      They can compensate for this by making the battery bigger, but a bigger battery will make the truck significantly heavier and more expensive to manufacture, not to mention slower to charge.

      There's also the question of charging and maintenance infrastructure — Rivian doesn't have any service centers or access to a fast charging network like Tesla's super chargers, so they've got some big challenges ahead of them.

      I'd like to see it succeed though! It certainly seems like Rivian has a better chance than any other EV startup in recent memory.

    • Everything looks cool (cuz, that is important....lol) except for the headlights. THOSE HAVE GOT TO GO. Horizontal is where it is at.
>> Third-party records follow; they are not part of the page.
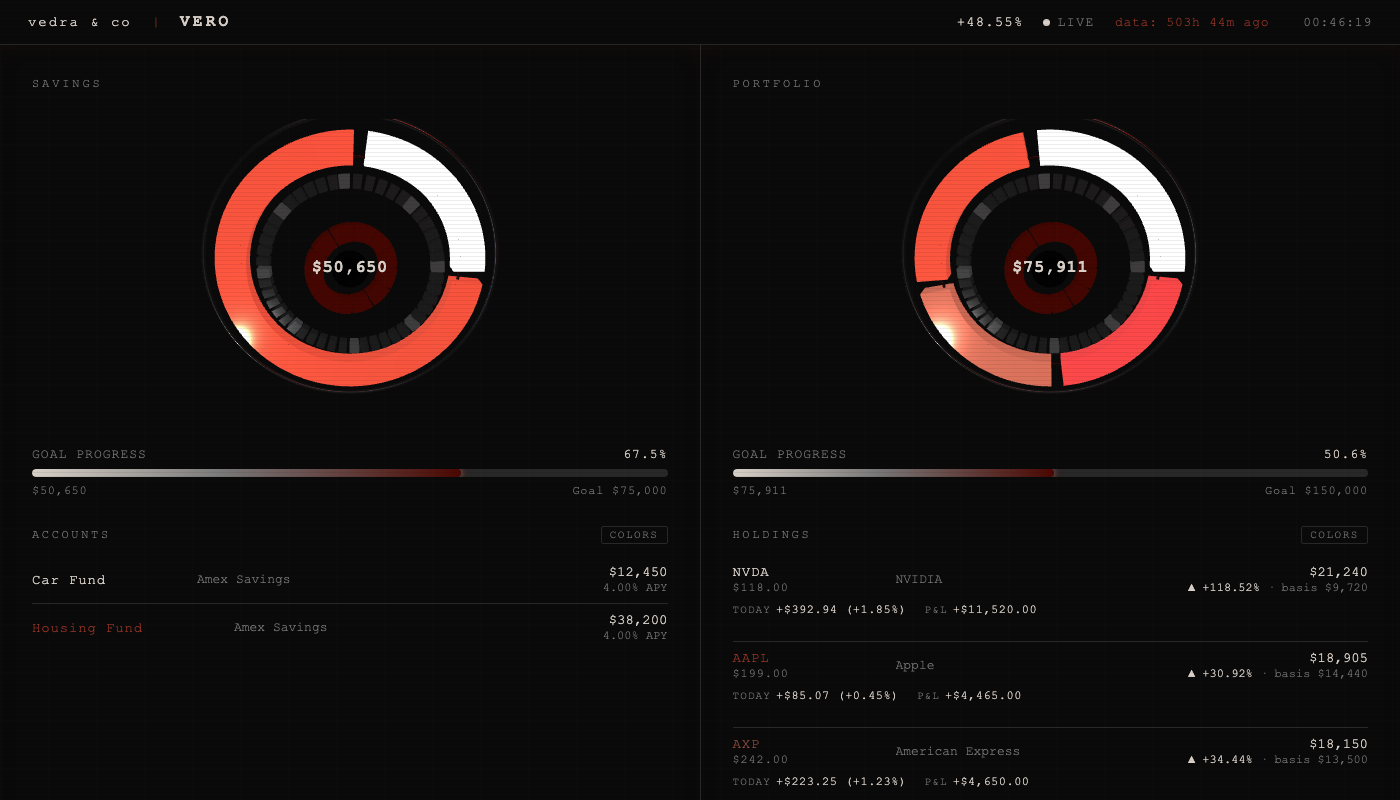
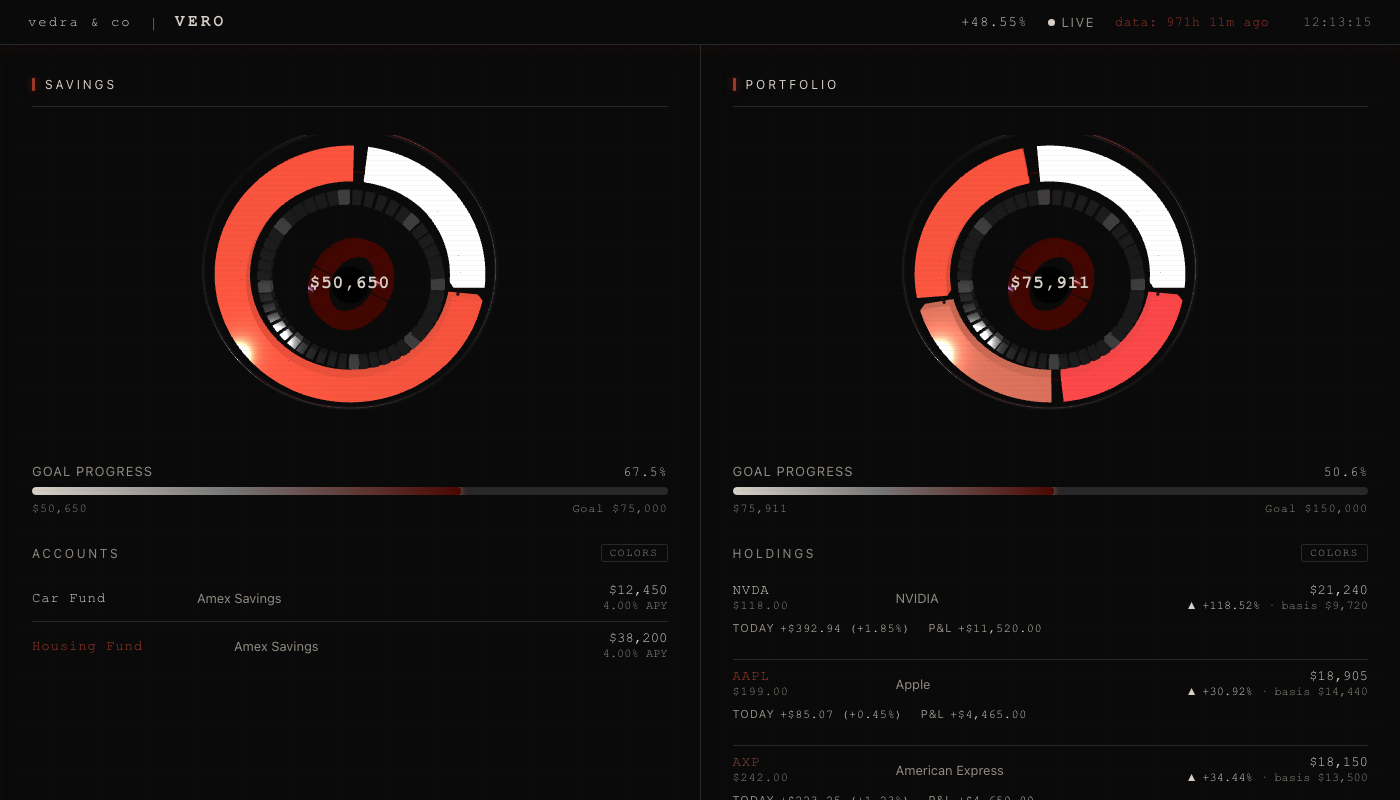
Dashboard UI update

diff --git a/dashboard.html b/dashboard.html
@@ -11,20 +11,33 @@
   --bg:     #0a0a0a;
   --border: #282828;
   --text:   #d8d0c8;
-  --dim:    #787878;
+  --dim:    #928c84;
   --cream:  #e6e1dc;
   --tan:    #d8d0c8;
   --gold:   #8b4a3a;
   --orange: #a03828;
-  --neg:    #6e2020;
-  --font:   'Courier New', Courier, monospace;
+  --neg:    #b65548;
+  --font-mono: 'Courier New', Courier, monospace;
+  --font-sans: -apple-system, BlinkMacSystemFont, 'Segoe UI', 'Helvetica Neue', system-ui, sans-serif;
+  --font:   var(--font-mono);              /* legacy alias */
 }
 
 html, body {
   width: 100%; min-height: 100%;
   background: var(--bg);
   color: var(--text);
-  font-family: var(--font);
+  font-family: var(--font-sans);
+  -webkit-font-smoothing: antialiased;
+  text-rendering: optimizeLegibility;
+}
+
+/* Numeric / tabular data keeps the monospace identity */
+.mono, .panel-value, .wl-price, .dr-left, .dr-right, .dr-sub,
+.hm-val, .hm-pos, .hm-neg, .an-ticker, .an-m-val,
+.progress-meta .pct, .progress-foot, #header-gain, #header-time,
+#header-staleness, #header-title, #header-brand {
+  font-family: var(--font-mono);
+  font-variant-numeric: tabular-nums;
 }
 
 /* ── Neo-grid overlay ───────────────────────────────────────────────────── */
@@ -32,8 +45,8 @@ body::before {
   content: ''; position: fixed; inset: 0;
   pointer-events: none; z-index: 1;
   background:
-    linear-gradient(rgba(200,190,180,0.012) 1px, transparent 1px),
-    linear-gradient(90deg, rgba(200,190,180,0.012) 1px, transparent 1px);
+    linear-gradient(rgba(200,190,180,0.006) 1px, transparent 1px),
+    linear-gradient(90deg, rgba(200,190,180,0.006) 1px, transparent 1px);
   background-size: 48px 48px;
 }
 
@@ -42,8 +55,8 @@ body::after {
   content: ''; position: fixed; inset: 0;
   pointer-events: none; z-index: 9999;
   background: repeating-linear-gradient(
-    0deg, transparent 0, transparent 3px,
-    rgba(0,0,0,0.07) 3px, rgba(0,0,0,0.07) 4px
+    0deg, transparent 0, transparent 4px,
+    rgba(0,0,0,0.035) 4px, rgba(0,0,0,0.035) 5px
   );
 }
 
@@ -59,21 +72,21 @@ body::after {
 }
 
 @keyframes akira-glitch {
-  0%, 88%, 100% { transform: translateX(0); text-shadow: none; clip-path: none; }
-  89%  { transform: translateX(-3px);
+  0%, 92%, 100% { transform: translateX(0); text-shadow: none; clip-path: none; }
+  93%  { transform: translateX(-1.5px);
          clip-path: polygon(0 15%, 100% 15%, 100% 38%, 0 38%);
-         text-shadow: 3px 0 var(--gold); }
-  90%  { transform: translateX(3px);
+         text-shadow: 1.5px 0 var(--gold); }
+  94%  { transform: translateX(1.5px);
          clip-path: polygon(0 55%, 100% 55%, 100% 78%, 0 78%);
-         text-shadow: -3px 0 var(--orange); }
-  91%  { transform: translateX(0); clip-path: none; text-shadow: none; }
+         text-shadow: -1.5px 0 var(--orange); }
+  95%  { transform: translateX(0); clip-path: none; text-shadow: none; }
 }
 
 #header-title {
   font-size: 16px; font-weight: bold;
   letter-spacing: 0.20em; color: var(--tan);
   pointer-events: none;
-  animation: akira-glitch 5s ease-in-out infinite;
+  animation: akira-glitch 14s ease-in-out infinite;
 }
 
 #header-gain {
@@ -133,11 +146,18 @@ body::after {
 .panel--full { grid-column: 1 / -1; }
 
 .panel-header {
-  display: flex; justify-content: flex-start; align-items: baseline; gap: 16px;
+  display: flex; justify-content: flex-start; align-items: center; gap: 14px;
+  padding-bottom: 14px; border-bottom: 1px solid var(--border);
 }
 .panel-label {
+  display: flex; align-items: center; gap: 10px;
   font-size: 12px; letter-spacing: 0.24em;
-  color: var(--dim); text-transform: uppercase;
+  color: var(--text); text-transform: uppercase;
+}
+.panel-label::before {
+  content: ''; width: 3px; height: 13px;
+  background: var(--orange); border-radius: 1px;
+  box-shadow: 0 0 8px rgba(160,56,40,0.6);
 }
 .panel-value {
   font-size: 32px; color: var(--tan);
@@ -285,25 +305,31 @@ body::after {
   transition: color 0.15s, border-color 0.15s;
 }
 .wl-tf:hover  { color: var(--tan);    border-color: var(--tan); }
-.wl-tf.active { color: #4C0701; border-color: #4C0701; }
+.wl-tf.active {
+  color: var(--cream); border-color: var(--orange);
+  background: rgba(160,56,40,0.16);
+}
+.wl-tf:focus-visible, .legend-btn:focus-visible {
+  outline: 1px solid var(--orange); outline-offset: 2px;
+}
 
 .wl-row {
   display: grid;
-  grid-template-columns: minmax(120px, 1.4fr) 110px 190px 1fr 220px;
-  align-items: center; gap: 20px; padding: 13px 0;
+  grid-template-columns: minmax(140px, 1.6fr) 120px minmax(150px, 1fr) 220px;
+  align-items: center; gap: 24px; padding: 14px 0;
   border-bottom: 1px solid var(--border);
 }
 .wl-row:last-child { border-bottom: none; }
 
-.wl-name  { font-size: 14px; color: var(--tan); letter-spacing: 0.06em; }
-.wl-tick  { font-size: 12px; color: var(--dim); letter-spacing: 0.10em; margin-top: 3px; }
-.wl-price { font-size: 16px; color: var(--tan); letter-spacing: 0.04em; font-weight: bold; }
+.wl-name  { font-size: 14px; color: var(--tan); letter-spacing: 0.01em; }
+.wl-tick  { font-family: var(--font-mono); font-size: 11px; color: var(--dim); letter-spacing: 0.12em; margin-top: 4px; }
+.wl-price { font-size: 16px; color: var(--tan); letter-spacing: 0.02em; font-weight: bold; }
 
-.wl-signal         { font-size: 13px; letter-spacing: 0.10em; }
-.wl-signal.BULLISH { color: #00d56f; }
-.wl-signal.BEARISH { color: #d71200; }
-.wl-signal.NEUTRAL { color: #4C0701; }
-.wl-reason  { font-size: 12px; color: var(--dim); letter-spacing: 0.06em; margin-top: 3px; }
+.wl-signal         { font-size: 12px; letter-spacing: 0.16em; text-transform: uppercase; font-weight: 600; }
+.wl-signal.BULLISH { color: #5fbf8f; }
+.wl-signal.BEARISH { color: #c2503f; }
+.wl-signal.NEUTRAL { color: #98908a; }
+.wl-reason  { font-size: 12px; color: var(--dim); letter-spacing: 0.01em; margin-top: 4px; line-height: 1.5; }
 .wl-sparkline  { display: block; width: 220px; height: 48px; }
 .hm-sparkline  { display: block; margin-left: auto; opacity: 0.82; }
 
@@ -340,7 +366,7 @@ body::after {
   text-transform: uppercase;
   margin-bottom: 6px;
 }
-#wl-tooltip .tt-desc { color: var(--dim); }
+#wl-tooltip .tt-desc { color: var(--dim); letter-spacing: 0.01em; line-height: 1.6; }
 .wl-name { cursor: pointer; }
 .wl-name.active-analysis { color: #4C0701; }
 
@@ -348,7 +374,7 @@ body::after {
 .an-empty  { font-size: 13px; color: var(--dim); letter-spacing: 0.10em; padding: 28px 0; text-align: center; }
 .an-header { display: flex; align-items: baseline; gap: 14px; flex-wrap: wrap; margin-bottom: 22px; }
 .an-ticker { font-size: 22px; color: var(--tan); letter-spacing: 0.12em; font-weight: bold; }
-.an-label  { font-size: 14px; color: var(--text); letter-spacing: 0.06em; }
+.an-label  { font-size: 14px; color: var(--text); letter-spacing: 0.01em; }
 .an-sector { font-size: 11px; color: var(--gold); letter-spacing: 0.16em; text-transform: uppercase; margin-left: auto; }
 .an-tf-bar { display: flex; gap: 5px; }
 #an-chart-wrap { position: relative; width: 100%; height: 140px; margin-bottom: 28px; }
@@ -361,7 +387,7 @@ body::after {
 .an-m-pos   { color: var(--tan); }
 .an-m-neg   { color: var(--neg); }
 .an-m-neu   { color: var(--dim); }
-.an-desc    { font-size: 13px; color: var(--dim); letter-spacing: 0.04em; line-height: 1.65; border-top: 1px solid var(--border); padding-top: 20px; margin-top: 22px; }
+.an-desc    { font-size: 13px; color: var(--dim); letter-spacing: 0.01em; line-height: 1.7; border-top: 1px solid var(--border); padding-top: 20px; margin-top: 22px; max-width: 78ch; }
 
 /* ── Scrollbar ──────────────────────────────────────────────────────────── */
 ::-webkit-scrollbar { width: 3px; }
@@ -733,10 +759,11 @@ function build3DRing(containerId, labels, values, totalValue, colors) {
   let particleAlpha = 0;
 
   const tip = document.createElement('div');
-  tip.style.cssText = "position:absolute;pointer-events:none;background:#050c10;" +
-    "border:1px solid #004455;color:#d8d0c8;font-family:'Courier New',monospace;" +
+  tip.style.cssText = "position:absolute;pointer-events:none;background:#120d10;" +
+    "border:1px solid #282828;color:#d8d0c8;font-family:'Courier New',monospace;" +
+    "font-variant-numeric:tabular-nums;" +
     "font-size:12px;letter-spacing:0.08em;padding:7px 12px;border-radius:2px;" +
-    "opacity:0;transition:opacity 0.15s;box-shadow:0 0 10px rgba(76,7,1,0.2);" +
+    "opacity:0;transition:opacity 0.15s;box-shadow:0 0 14px rgba(160,56,40,0.18);" +
     "z-index:10;white-space:nowrap;";
   container.appendChild(tip);
 
@@ -744,8 +771,8 @@ function build3DRing(containerId, labels, values, totalValue, colors) {
   const centerEl = document.createElement('div');
   centerEl.className = 'chart-center';
   centerEl.innerHTML =
-    `<div id="${containerId}-cv" style="font-size:17px;letter-spacing:0.04em;color:var(--tan);font-weight:bold">${fmt$(totalValue)}</div>` +
-    `<div id="${containerId}-cs" style="font-size:10px;letter-spacing:0.12em;color:var(--dim);margin-top:3px"></div>`;
+    `<div id="${containerId}-cv" style="font-family:var(--font-mono);font-variant-numeric:tabular-nums;font-size:18px;letter-spacing:0.04em;color:var(--tan);font-weight:bold">${fmt$(totalValue)}</div>` +
+    `<div id="${containerId}-cs" style="font-size:10px;letter-spacing:0.14em;color:var(--dim);margin-top:4px;text-transform:uppercase"></div>`;
   container.appendChild(centerEl);
   const centerVal = document.getElementById(containerId + '-cv');
   const centerSub = document.getElementById(containerId + '-cs');
@@ -977,7 +1004,7 @@ function renderSavings() {
 // ── Digit flicker ────────────────────────────────────────────────────────────
 function scheduleFlicker(el) {
   if (REDUCED) return;
-  const delay = 4000 + Math.random() * 5000;
+  const delay = 8000 + Math.random() * 8000;
   setTimeout(() => {
     el.style.opacity = '0.3';
     setTimeout(() => { el.style.opacity = ''; scheduleFlicker(el); }, 55);
@@ -1127,7 +1154,6 @@ function renderWatchlist() {
         <div class="wl-signal ${escapeHTML(w.signal)}">${SIGNAL_ICON[w.signal] || '~'} ${escapeHTML(w.signal)}</div>
         <div class="wl-reason">${escapeHTML(w.reason || '')}</div>
       </div>
-      <div></div>
       <canvas class="wl-sparkline" id="wl-canvas-${i}"></canvas>
     </div>
   `).join('');
@@ -1184,8 +1210,9 @@ function _attachChartTooltip(wrap, prices, W) {
   if (!tip) {
     tip = document.createElement('div');
     tip.className = 'an-tip';
-    tip.style.cssText = 'position:absolute;pointer-events:none;background:#050c10;' +
-      'border:1px solid #d8d0c8;color:#d8d0c8;font-family:"Courier New",monospace;' +
+    tip.style.cssText = 'position:absolute;pointer-events:none;background:#120d10;' +
+      'border:1px solid #3a3330;color:#d8d0c8;font-family:"Courier New",monospace;' +
+      'font-variant-numeric:tabular-nums;' +
       'font-size:11px;letter-spacing:0.08em;padding:5px 10px;border-radius:2px;' +
       'opacity:0;transition:opacity 0.1s;white-space:nowrap;z-index:20;' +
       'box-shadow:0 0 10px rgba(216,208,200,0.15);text-shadow:0 0 8px rgba(216,208,200,0.3);';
    • Looks like there is another candidate that combines the boxiness of Jeep and Land Rover and takes to the next level. It is called Bollinger B2 pickup truck.

      200 miler range with the top speed of 100mph for a boxy design is impressive. I prefer the curvy and futuristic aesthetics of the Rivian (except for the vertical headlights) over the utilitarian look of the Bollinger, but I'm sure there are fans out there who love the look.

      Which design do you like?

    • the brute conversion on jeep is the goal "for me" of an EV, boxy but tough and utilitarian while being geek heaven.

      The team that can convert any old steel to EV will be my savior, commercialize that and wow.

    • I took one look at it and thought poor Bollinger, it doesn't have a chance against Rivian. Then I searched YouTube and learned they introduced a B1 model at last year's LA Auto Show that looks like a Range Rover. At the time, they already had 12,000 preorders and several dozen press articles about it.

      This Fully Charged episode from last year makes it sound very cool.

    • I think he's totally right. Rivian has made a lot of big promises. If they deliver, it'll be amazing. Whether they'll be able to deliver is still an open question.

      I finally had time to read up in detail about Rivian and their new vehicles, and I'm both more interested and more skeptical. The more I read about the R1T and R1S the better they sound, but also the less convinced I am that Rivian can deliver these vehicles for the prices they've promised.

      So let's dig in!

      The base model R1T with the smallest battery will reportedly start at $69,000, and the most expensive configuration with the largest battery will cost around $100,000. Available battery sizes range from 105 kWh (~230 miles) to 180 kWh (~400 miles).

      Those mileage ratings work out to energy usage of about 450 watt-hours per mile for the R1T. For comparison, the highest-range Tesla Model X currently available, the P100, has a 100 kWh battery and promises ~295 miles of range, which equates to about 339 Wh/mile.

      This puts Rivian's range claims within the realm of possibility, but a mere 111 Wh difference between the sleek, aerodynamic Model X and the large, bulky R1T still seems a bit optimistic to me. Perhaps the R1T is more aerodynamic than it looks, or maybe its motors are surprisingly efficient. It's possible.

      But the Tesla Model X P100, with its 100 kWh battery, has a starting price of $99,000. That's almost exactly the promised price ceiling of the Rivian R1T, a car with a battery nearly twice the size.

      Tesla is currently far and away the world leader in lithium-ion battery manufacturing, in terms of both volume and cost efficiency. In 2016, Tesla said their battery pack manufacturing cost was somewhere in the area of $190 per kWh. In 2018, Elon Musk said they hope to get the cost below $100/kWh by 2020.

      This means that even if Rivian can somehow match Tesla's battery manufacturing costs, the top-spec 180 kWh Rivian R1T battery pack would still cost roughly $18,000 when the R1T goes on sale in 2020. That's a huge line item on a $100,000 car, especially one from a brand new company with a brand new manufacturing line and no existing economies of scale.

      I'm far from an expert on these matters so this is all just casual napkin speculation on my part, but I think Rivian's going to have a really hard time making these pricing promises come true.

    You've been invited!